Taekwondo training and fitness in female adolescents

J Sports Sci. 2011 Jan;29(2):133-8. doi: 10.1080/02640414.2010.525519.

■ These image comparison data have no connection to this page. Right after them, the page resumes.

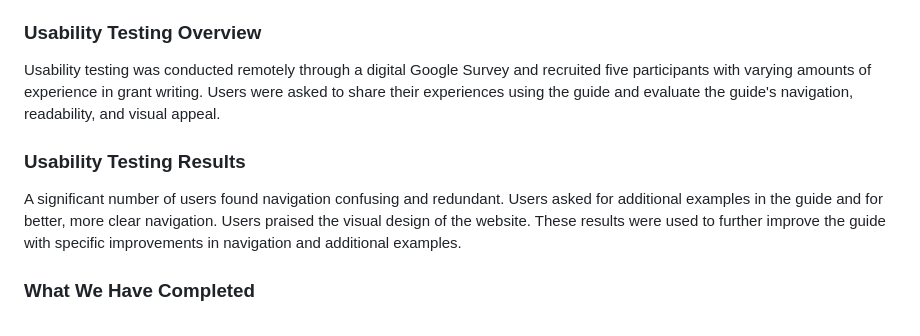
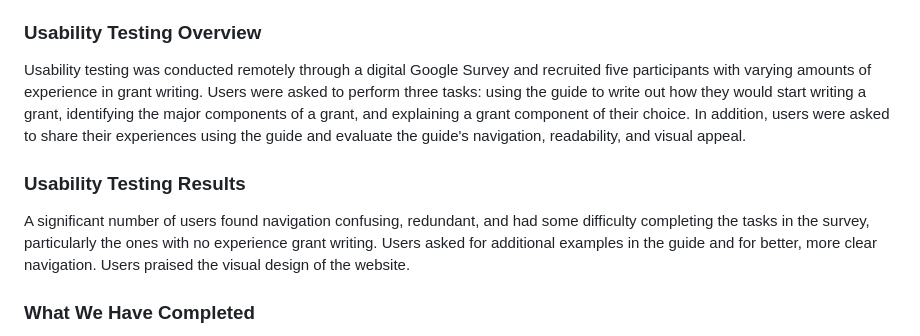
Before and after one commit to amymuro1/Team-Documentation-Project-, a Markdown page: Project-Report.md, the part around the change. GitHub-like rendering.

Commit message:
elaborated in usability testing sectionProject-Report.md

```diff
--- a/Project-Report.md
+++ b/Project-Report.md
@@ -5,9 +5,9 @@ The Group Documentation Project is a collaborative effort to create a technical
 ## Project Overview
 Our project focuses on creating a user-friendly beginner digital grant guide website to help writers who need to write a grant for their non-profit organization as well as aid them in using grant resources correctly. In our usability test, out of the 5 participants, we received a 2.4/5 in navigation, and a 2.2 in information readability. We also had issues of confusion within the navigation bar, and three participants requested sample content. With our results, and feedback we are focusing on refining the written content within the website, specifically the 'Document Guidance' section in our website. We aim to ensure our navigation and structure stay consistent throughout our document. We aim to eliminate visual and structural friction that users defined in our testing.
 ### Usability Testing Overview
-Usability testing was conducted remotely through a digital Google Survey and recruited five participants with varying amounts of experience in grant writing. Users were asked to share their experiences using the guide and evaluate the guide's navigation, readability, and visual appeal.
+Usability testing was conducted remotely through a digital Google Survey and recruited five participants with varying amounts of experience in grant writing. Users were asked to perform three tasks: using the guide to write out how they would start writing a grant, identifying the major components of a grant, and explaining a grant component of their choice. In addition, users were asked to share their experiences using the guide and evaluate the guide's navigation, readability, and visual appeal.
 ### Usability Testing Results
-A significant number of users found navigation confusing and redundant. Users asked for additional examples in the guide and for better, more clear navigation. Users praised the visual design of the website. These results were used to further improve the guide with specific improvements in navigation and additional examples.
+A significant number of users found navigation confusing, redundant, and had some difficulty completing the tasks in the survey, particularly the ones with no experience grant writing. Users asked for additional examples in the guide and for better, more clear navigation. Users praised the visual design of the website.
 ### What We Have Completed
 Formulated Audience Focused Frameworks: Built a custom digital grant writing resource using HTML and CSS to ensure structural clarity and accessibility.
 
```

In this study, we determined the specificity of a low frequency taekwondo training programme on physical fitness levels in adolescent females who receive limited physical education instruction (i.e. 2 days per week). Major components of physical fitness assessed were: skeletal muscle fitness (hand grip strength, bent arm hang, standing long jump, and isokinetic strength), flexibility (sit-and-reach test), speed and agility (10 × 5-m shuttle run), and cardiovascular fitness (VO(2max) and 20-m shuttle run). Changes in body composition were also assessed (dual X-ray absorptiometry, DXA). Participants were divided into two groups, a taekwondo training group (n = 21), which trained 50 min a day, 2 days per week for 12 weeks, and a control group (n = 10). Taekwondo training improved isokinetic strength, standing long jump, and sit-and-reach performance. Body fat mass and percent body fat were reduced. No changes in grip strength, bent arm hang time, speed and agility, or cardiorespiratory fitness were observed. Results indicate that low frequency taekwondo training in adolescent females produces beneficial changes in skeletal muscle fitness, flexibility, and body composition in a relatively short period of time. Consequently, this specific type of training can be useful to female adolescents in structured school environments where physical education classes are limited and there is little free time for physical activity.

Publication types

  • Controlled Clinical Trial

MeSH terms

  • Absorptiometry, Photon
  • Adipose Tissue*
  • Adolescent
  • Body Composition*
  • Cardiovascular System
  • Female
  • Humans
  • Martial Arts / physiology*
  • Movement
  • Muscle Strength*
  • Muscle Stretching Exercises
  • Muscle, Skeletal / physiology*
  • Oxygen Consumption
  • Physical Education and Training
  • Physical Fitness / physiology*
  • Range of Motion, Articular*